**Task brief:** Find every line in the records below that contains "base", and copy it.
== Data shown ==
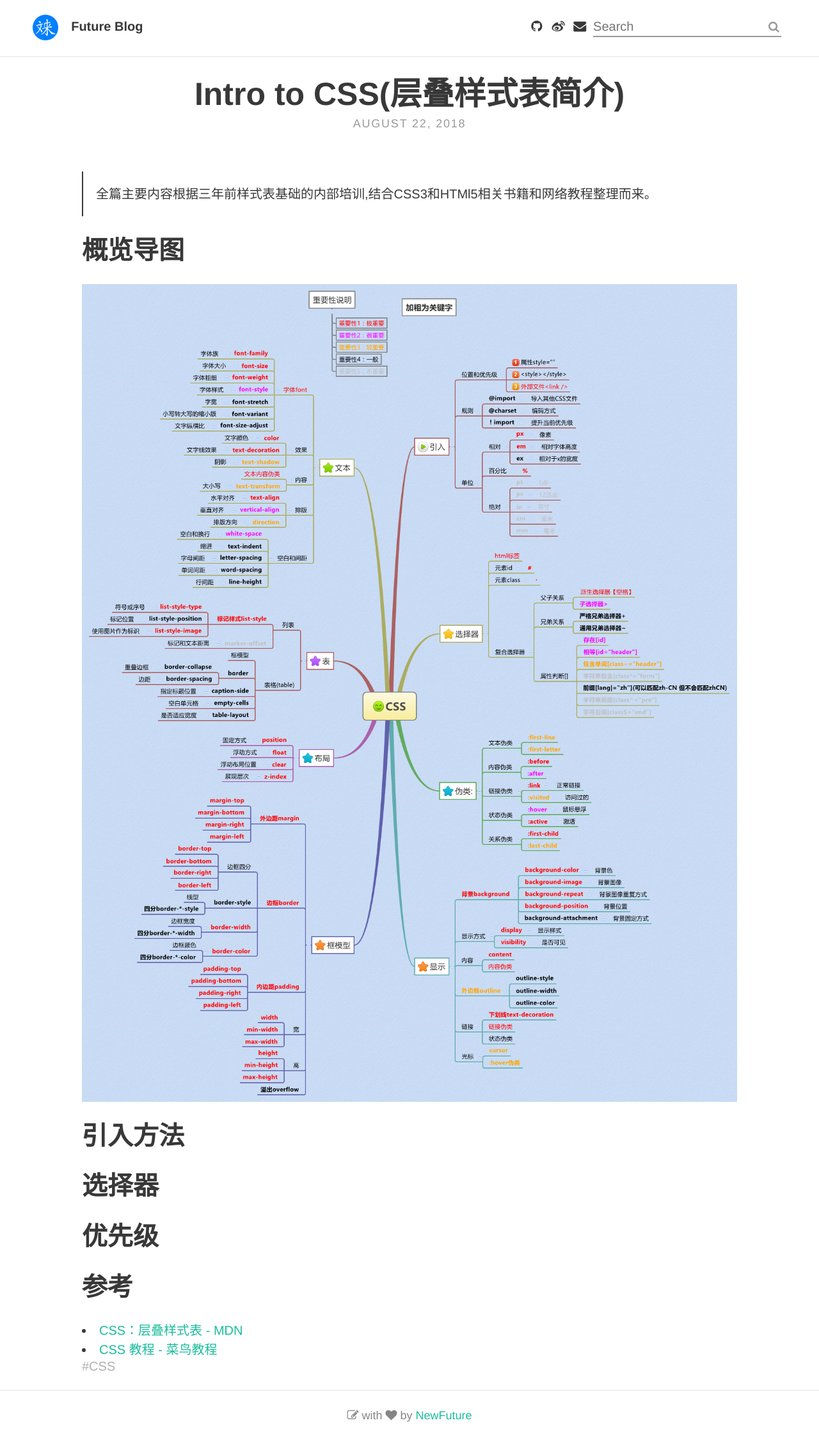
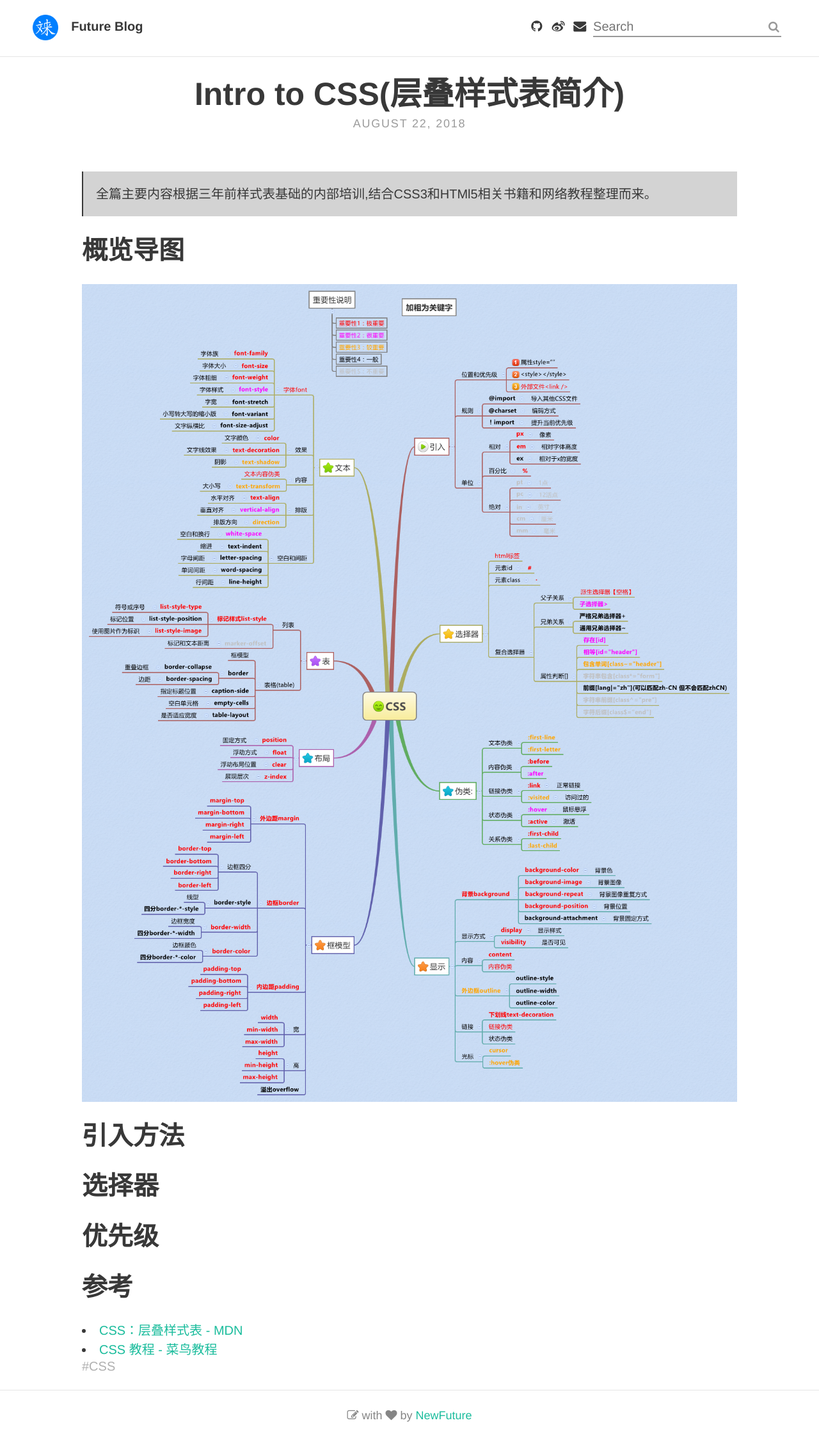
Before and after one commit to NewFuture/blog, a Jekyll site: the page built from _posts/2018-08-22-css-intro.md, in a window 1280 px wide. Shown: the whole page at 64% size. Built offline with Jekyll 4.4.1, drawn with Linux system fonts in a browser that asks for light colours.

Commit message:
Update _global.scss

```diff
--- a/_sass/base/_global.scss
+++ b/_sass/base/_global.scss
@@ -50,6 +50,7 @@ h4 {
 blockquote {
     border-left: 2px solid;
     padding: 1em 1em;
+    background: lightgrey;
 }
 blockquote p:last-child,
 footer p:last-child {
```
===
**Exercise response:**
--- a/_sass/base/_global.scss
+++ b/_sass/base/_global.scss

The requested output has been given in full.